Progressive scenes hit in with a David Lynch-ian sense of deadpan – Jack Plotnick goes to work in the office where it is always raining indoors and everyone carries on oblivious, before we then learn that he was fired four months ago but has still continued to come to work; the bizarre set of occurrences that come about after he makes a phone call to phone operator Alexis Dzenia, she delivers a pizza to him along with her number saying she wants him, which is taken by gardener Eric Judor who pretends to be Dolph and sleeps with her only for the real Dolph to then find her on his doorstep ready to move in, she only mildly puzzled that before he was dark skinned and is now a white guy; the palm tree in the backyard that has inexplicably turned into a pine tree; a detective (Steve Little) who is hired to find the missing dog and employs a device that is able to read the memories of the dog’s turds (the film even has an credits for the person who produced ‘Turd Memories’); Dolph’s neighbour (Regan Burns) who refuses to acknowledge he is jogging despite the evidence otherwise and goes on a quest to find the reasons why, which involve him ‘driving to the end of the world’, represented by a journey across an endless white plain by the end of the film.

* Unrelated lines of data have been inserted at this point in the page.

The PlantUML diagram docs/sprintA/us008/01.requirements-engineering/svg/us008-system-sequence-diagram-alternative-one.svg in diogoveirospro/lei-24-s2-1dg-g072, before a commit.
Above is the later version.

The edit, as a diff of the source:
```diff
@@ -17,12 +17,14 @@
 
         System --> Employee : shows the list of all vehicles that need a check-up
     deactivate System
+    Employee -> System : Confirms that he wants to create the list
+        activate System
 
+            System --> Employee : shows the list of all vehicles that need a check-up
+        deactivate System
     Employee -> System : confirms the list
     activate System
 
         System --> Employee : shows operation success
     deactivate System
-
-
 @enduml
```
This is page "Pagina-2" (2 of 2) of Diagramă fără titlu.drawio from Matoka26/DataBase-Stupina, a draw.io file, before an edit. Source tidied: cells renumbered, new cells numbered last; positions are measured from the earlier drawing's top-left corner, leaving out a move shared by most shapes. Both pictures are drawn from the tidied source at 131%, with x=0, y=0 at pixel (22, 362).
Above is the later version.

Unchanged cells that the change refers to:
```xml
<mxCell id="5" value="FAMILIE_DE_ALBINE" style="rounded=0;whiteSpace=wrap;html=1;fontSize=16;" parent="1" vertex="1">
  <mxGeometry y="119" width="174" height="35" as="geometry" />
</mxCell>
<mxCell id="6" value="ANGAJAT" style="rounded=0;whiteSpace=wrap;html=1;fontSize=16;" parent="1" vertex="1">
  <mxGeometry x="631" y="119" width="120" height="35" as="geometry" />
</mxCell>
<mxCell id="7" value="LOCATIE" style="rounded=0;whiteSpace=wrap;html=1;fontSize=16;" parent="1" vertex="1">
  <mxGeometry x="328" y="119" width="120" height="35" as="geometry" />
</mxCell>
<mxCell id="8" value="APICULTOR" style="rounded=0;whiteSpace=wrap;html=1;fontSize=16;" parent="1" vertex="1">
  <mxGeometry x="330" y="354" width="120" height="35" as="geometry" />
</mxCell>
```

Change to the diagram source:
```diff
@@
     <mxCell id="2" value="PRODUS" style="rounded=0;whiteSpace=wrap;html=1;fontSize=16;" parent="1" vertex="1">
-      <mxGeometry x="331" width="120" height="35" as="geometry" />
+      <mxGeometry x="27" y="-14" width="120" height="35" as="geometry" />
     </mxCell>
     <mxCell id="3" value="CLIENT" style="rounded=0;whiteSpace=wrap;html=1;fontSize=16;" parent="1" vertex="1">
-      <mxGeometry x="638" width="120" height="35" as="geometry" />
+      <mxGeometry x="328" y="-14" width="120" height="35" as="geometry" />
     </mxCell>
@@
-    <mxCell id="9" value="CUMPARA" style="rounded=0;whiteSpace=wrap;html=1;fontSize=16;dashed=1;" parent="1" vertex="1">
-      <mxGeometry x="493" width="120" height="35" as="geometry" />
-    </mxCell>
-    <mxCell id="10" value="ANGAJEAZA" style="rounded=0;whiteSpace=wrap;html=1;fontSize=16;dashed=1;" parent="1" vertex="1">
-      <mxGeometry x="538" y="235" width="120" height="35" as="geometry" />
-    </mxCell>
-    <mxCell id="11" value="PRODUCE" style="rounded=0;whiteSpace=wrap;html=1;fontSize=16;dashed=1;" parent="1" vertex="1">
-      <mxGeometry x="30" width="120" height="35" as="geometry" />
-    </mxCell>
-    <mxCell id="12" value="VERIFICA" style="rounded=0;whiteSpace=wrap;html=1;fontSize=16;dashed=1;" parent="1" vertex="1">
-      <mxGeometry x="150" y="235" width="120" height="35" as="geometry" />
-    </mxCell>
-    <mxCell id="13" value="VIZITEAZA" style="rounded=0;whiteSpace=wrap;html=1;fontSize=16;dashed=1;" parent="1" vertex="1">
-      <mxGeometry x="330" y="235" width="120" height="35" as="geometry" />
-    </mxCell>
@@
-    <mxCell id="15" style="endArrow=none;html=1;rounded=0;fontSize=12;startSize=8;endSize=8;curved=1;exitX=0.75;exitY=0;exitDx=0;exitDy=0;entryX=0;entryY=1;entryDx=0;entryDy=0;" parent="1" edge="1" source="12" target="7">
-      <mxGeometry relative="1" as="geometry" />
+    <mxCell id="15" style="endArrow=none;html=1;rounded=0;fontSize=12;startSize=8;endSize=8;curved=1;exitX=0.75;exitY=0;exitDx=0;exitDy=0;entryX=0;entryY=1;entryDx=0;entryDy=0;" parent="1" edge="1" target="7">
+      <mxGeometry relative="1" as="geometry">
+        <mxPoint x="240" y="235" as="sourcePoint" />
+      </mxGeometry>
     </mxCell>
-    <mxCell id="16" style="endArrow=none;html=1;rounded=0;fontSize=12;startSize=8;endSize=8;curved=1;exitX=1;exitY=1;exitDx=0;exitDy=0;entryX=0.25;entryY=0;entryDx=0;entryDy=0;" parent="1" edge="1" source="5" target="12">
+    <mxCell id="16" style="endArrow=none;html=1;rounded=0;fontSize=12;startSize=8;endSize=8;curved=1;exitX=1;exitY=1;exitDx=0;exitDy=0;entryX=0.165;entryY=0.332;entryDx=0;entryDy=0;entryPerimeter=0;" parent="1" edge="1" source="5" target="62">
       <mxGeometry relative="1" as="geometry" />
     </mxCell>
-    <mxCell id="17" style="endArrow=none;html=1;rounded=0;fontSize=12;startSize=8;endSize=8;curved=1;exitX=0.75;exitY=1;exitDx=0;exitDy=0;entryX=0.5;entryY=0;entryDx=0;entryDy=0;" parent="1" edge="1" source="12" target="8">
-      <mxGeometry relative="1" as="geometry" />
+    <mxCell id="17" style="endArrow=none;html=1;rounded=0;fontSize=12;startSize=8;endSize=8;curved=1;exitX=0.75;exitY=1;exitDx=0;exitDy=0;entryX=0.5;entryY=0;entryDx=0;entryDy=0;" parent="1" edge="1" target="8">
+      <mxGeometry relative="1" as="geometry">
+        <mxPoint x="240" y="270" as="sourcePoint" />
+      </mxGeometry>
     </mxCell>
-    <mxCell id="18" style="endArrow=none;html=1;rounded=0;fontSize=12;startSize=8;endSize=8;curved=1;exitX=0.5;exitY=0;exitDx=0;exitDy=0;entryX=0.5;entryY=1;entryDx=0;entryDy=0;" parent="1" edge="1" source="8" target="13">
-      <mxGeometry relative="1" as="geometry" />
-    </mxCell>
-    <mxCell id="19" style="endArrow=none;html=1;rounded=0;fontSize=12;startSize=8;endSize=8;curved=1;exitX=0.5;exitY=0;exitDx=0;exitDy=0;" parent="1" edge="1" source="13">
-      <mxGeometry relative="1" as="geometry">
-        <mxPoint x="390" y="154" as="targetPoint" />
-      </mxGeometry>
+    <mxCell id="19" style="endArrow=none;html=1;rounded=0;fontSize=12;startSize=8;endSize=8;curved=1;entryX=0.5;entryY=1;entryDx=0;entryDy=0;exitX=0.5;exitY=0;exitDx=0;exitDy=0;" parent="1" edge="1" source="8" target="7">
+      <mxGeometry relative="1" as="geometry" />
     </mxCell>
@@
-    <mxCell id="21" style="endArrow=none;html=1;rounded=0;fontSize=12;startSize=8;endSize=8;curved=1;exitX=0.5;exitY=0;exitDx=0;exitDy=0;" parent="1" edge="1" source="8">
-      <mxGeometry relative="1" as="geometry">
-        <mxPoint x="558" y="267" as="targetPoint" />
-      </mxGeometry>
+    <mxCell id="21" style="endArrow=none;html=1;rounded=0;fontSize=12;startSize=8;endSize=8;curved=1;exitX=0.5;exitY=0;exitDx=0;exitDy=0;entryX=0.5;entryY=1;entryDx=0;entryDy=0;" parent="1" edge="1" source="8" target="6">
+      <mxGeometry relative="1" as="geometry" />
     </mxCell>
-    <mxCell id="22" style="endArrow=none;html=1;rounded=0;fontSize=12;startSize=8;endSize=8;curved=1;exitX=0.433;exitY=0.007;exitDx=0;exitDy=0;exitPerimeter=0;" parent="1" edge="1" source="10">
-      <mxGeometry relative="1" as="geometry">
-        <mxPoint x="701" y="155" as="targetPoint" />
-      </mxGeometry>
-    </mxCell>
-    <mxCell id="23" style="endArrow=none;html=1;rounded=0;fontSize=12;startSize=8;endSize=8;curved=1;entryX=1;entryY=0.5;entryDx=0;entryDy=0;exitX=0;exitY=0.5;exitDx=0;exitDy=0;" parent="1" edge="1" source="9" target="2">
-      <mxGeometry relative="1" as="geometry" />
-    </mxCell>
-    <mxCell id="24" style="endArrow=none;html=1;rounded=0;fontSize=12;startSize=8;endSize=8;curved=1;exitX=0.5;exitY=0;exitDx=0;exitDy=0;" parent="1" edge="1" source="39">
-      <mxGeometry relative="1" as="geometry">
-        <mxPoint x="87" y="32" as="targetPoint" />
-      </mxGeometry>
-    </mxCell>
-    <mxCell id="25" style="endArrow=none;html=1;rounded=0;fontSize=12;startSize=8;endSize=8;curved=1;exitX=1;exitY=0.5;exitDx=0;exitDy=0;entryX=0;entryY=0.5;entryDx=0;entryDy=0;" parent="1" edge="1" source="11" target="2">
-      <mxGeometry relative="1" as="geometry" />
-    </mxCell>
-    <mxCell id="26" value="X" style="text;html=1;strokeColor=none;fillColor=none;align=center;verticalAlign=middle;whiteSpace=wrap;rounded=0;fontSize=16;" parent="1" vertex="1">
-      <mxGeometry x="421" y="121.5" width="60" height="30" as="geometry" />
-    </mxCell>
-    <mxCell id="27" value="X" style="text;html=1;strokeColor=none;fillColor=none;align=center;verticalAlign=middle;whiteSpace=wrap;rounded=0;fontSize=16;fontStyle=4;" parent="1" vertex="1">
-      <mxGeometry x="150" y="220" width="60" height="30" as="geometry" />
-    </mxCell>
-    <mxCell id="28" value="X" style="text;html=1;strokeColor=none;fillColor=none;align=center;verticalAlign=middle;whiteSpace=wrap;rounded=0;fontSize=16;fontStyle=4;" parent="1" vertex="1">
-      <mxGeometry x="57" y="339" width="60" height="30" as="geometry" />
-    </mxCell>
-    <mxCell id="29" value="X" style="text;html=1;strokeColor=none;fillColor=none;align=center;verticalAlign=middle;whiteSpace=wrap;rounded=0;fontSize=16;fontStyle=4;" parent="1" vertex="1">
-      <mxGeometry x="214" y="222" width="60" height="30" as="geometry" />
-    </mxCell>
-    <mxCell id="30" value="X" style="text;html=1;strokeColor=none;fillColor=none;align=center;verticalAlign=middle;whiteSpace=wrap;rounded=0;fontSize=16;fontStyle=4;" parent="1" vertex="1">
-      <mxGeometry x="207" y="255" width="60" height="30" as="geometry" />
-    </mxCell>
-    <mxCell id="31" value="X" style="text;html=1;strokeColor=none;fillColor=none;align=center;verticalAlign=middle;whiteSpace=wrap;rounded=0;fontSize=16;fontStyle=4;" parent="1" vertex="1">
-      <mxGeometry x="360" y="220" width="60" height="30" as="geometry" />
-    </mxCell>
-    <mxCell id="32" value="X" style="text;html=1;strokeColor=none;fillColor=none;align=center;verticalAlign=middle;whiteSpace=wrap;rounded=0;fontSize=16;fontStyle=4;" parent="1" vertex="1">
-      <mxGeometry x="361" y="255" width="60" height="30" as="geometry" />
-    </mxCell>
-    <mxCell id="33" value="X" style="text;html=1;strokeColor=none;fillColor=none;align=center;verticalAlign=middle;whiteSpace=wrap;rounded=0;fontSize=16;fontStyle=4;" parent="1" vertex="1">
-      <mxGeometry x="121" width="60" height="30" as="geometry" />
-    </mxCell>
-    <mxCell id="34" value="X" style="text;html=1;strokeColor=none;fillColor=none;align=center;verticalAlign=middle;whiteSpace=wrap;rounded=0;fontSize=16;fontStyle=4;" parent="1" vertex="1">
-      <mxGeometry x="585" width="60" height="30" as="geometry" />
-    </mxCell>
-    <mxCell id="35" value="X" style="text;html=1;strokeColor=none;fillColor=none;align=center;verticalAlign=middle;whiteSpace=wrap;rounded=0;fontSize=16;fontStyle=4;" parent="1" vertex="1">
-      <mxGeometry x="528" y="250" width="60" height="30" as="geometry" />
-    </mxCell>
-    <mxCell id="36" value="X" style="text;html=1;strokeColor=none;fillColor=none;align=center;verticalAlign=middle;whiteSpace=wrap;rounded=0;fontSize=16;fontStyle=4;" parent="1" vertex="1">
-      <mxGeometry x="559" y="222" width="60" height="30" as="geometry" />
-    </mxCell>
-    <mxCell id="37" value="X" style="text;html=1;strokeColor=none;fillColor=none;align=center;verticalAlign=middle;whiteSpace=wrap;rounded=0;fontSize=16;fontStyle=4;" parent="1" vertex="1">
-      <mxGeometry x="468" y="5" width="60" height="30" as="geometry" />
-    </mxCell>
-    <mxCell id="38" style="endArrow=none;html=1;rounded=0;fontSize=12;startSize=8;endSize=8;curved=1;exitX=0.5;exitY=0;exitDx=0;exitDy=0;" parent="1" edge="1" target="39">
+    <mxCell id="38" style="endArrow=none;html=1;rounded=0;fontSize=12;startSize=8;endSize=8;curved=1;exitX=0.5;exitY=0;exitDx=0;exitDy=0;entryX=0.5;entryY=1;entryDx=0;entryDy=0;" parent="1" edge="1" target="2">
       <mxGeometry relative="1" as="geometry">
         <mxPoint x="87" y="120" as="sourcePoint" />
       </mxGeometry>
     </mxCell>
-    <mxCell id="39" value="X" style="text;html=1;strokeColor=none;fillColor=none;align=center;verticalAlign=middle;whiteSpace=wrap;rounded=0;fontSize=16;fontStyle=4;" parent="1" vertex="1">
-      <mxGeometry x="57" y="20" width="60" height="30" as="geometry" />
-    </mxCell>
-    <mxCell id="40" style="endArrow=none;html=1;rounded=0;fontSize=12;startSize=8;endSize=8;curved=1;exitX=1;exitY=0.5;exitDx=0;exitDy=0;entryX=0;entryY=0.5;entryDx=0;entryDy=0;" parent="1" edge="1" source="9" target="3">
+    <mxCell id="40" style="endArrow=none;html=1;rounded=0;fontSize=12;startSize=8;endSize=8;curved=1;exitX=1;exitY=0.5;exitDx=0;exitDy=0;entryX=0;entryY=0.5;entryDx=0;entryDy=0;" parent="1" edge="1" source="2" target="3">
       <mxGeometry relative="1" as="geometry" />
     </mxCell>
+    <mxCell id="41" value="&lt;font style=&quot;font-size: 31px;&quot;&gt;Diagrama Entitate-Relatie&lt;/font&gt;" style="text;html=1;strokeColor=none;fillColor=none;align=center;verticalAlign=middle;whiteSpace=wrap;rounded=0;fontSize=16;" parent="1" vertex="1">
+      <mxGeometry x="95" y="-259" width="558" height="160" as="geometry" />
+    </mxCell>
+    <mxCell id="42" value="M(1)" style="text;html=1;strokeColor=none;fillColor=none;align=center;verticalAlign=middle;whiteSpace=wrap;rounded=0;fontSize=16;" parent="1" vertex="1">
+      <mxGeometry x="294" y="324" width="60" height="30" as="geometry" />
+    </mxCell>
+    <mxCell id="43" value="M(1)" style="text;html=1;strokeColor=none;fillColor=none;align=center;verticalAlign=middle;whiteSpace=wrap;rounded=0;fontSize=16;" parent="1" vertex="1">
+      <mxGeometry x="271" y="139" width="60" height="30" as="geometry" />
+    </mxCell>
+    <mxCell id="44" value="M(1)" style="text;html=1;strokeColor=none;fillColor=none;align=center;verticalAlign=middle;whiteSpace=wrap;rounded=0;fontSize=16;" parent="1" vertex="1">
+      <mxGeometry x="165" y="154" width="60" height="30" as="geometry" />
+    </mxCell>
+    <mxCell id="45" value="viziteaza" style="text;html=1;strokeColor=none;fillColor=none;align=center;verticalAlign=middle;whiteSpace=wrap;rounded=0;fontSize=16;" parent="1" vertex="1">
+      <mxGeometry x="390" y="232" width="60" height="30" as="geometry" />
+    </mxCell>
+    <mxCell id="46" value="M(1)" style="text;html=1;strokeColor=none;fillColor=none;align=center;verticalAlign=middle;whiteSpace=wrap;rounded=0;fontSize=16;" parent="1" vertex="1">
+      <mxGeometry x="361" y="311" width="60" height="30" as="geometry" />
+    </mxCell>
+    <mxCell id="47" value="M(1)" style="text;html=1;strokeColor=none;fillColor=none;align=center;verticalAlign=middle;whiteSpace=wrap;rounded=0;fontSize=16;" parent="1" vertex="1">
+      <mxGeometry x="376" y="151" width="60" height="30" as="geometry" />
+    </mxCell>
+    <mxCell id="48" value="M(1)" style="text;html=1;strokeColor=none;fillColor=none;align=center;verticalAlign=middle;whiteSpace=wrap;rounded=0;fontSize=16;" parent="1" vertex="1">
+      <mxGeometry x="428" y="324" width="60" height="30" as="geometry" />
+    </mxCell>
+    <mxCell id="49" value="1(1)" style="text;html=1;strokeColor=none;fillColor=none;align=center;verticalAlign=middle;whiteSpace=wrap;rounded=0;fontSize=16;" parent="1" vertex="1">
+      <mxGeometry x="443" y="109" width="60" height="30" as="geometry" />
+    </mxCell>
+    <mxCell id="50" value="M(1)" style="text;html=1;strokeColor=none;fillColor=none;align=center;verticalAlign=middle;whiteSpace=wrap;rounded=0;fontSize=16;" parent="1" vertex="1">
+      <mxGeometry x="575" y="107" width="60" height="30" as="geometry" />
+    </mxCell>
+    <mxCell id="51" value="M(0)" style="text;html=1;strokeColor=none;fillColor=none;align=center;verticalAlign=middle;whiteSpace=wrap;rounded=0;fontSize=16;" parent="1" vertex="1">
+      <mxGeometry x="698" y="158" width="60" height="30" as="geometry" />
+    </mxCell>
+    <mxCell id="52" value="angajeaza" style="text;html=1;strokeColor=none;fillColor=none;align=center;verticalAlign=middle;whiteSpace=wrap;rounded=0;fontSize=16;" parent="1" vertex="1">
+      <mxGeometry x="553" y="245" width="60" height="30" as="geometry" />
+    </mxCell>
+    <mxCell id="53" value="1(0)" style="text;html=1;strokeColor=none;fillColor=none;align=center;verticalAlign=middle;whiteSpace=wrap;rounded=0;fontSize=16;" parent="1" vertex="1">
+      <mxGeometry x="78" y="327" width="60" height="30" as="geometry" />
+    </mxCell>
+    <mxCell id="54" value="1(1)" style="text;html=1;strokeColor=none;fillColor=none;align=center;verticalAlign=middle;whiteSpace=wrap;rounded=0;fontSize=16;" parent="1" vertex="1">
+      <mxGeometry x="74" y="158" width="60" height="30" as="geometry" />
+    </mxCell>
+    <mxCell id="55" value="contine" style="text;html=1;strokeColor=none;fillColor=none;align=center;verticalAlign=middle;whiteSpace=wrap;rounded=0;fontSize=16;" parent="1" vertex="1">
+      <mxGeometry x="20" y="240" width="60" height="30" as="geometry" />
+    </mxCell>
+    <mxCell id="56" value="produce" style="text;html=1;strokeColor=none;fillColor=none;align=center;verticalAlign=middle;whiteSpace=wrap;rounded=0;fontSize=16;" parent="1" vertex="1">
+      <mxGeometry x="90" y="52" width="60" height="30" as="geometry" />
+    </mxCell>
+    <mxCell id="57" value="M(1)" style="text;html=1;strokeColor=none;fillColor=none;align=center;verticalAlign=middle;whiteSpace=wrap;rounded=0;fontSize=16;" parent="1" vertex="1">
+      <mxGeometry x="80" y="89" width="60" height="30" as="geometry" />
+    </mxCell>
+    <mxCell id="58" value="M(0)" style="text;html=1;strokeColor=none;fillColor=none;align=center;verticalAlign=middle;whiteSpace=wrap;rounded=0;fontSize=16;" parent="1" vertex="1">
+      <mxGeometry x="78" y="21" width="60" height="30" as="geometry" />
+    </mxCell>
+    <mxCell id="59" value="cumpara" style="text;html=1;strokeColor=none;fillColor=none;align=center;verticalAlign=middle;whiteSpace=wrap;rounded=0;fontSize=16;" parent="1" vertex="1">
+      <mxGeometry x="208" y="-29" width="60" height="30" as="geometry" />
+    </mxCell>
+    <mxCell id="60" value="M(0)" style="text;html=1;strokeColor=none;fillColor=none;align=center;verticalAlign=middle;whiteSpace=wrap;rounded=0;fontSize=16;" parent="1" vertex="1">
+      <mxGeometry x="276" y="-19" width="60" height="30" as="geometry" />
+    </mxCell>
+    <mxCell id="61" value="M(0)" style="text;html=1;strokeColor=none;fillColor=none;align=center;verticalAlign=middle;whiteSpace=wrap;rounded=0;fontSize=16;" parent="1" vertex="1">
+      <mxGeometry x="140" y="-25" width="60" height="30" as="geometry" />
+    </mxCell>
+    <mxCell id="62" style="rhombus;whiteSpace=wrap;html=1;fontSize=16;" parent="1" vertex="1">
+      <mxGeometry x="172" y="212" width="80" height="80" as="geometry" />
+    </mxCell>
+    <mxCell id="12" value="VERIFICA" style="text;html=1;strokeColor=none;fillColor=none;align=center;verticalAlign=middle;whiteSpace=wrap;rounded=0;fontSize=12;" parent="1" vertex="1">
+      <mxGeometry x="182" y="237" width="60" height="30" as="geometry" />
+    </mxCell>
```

The film becomes even more demented with the introduction of William Fichtner as a guru who has an hilarious scene where he calmly explains how he kidnapped Jack Plotnick’s dog as part of a scheme to help him realise how much he loves his pet, while insisting that Dolph develop his telepathic communications with the dog.
Everything winds together with a sense of peculiarly akilter synchronicity that is amusing. On the other hand, what you keep expecting is that Wrong is going to be as brilliantly mind-bending as Rubber was – and it never is. At most, it is a peculiarly puzzling amusement. Reverse things and I think one would be hard-pressed to think of Wrong becoming a midnight cult favourite if it had been released before Rubber. It is a film that can be more appreciated once you already have a sense of Quentin Dupieux’s weird sense of humour than necessarily one that flicks a whole lot of light-switches on its own terms.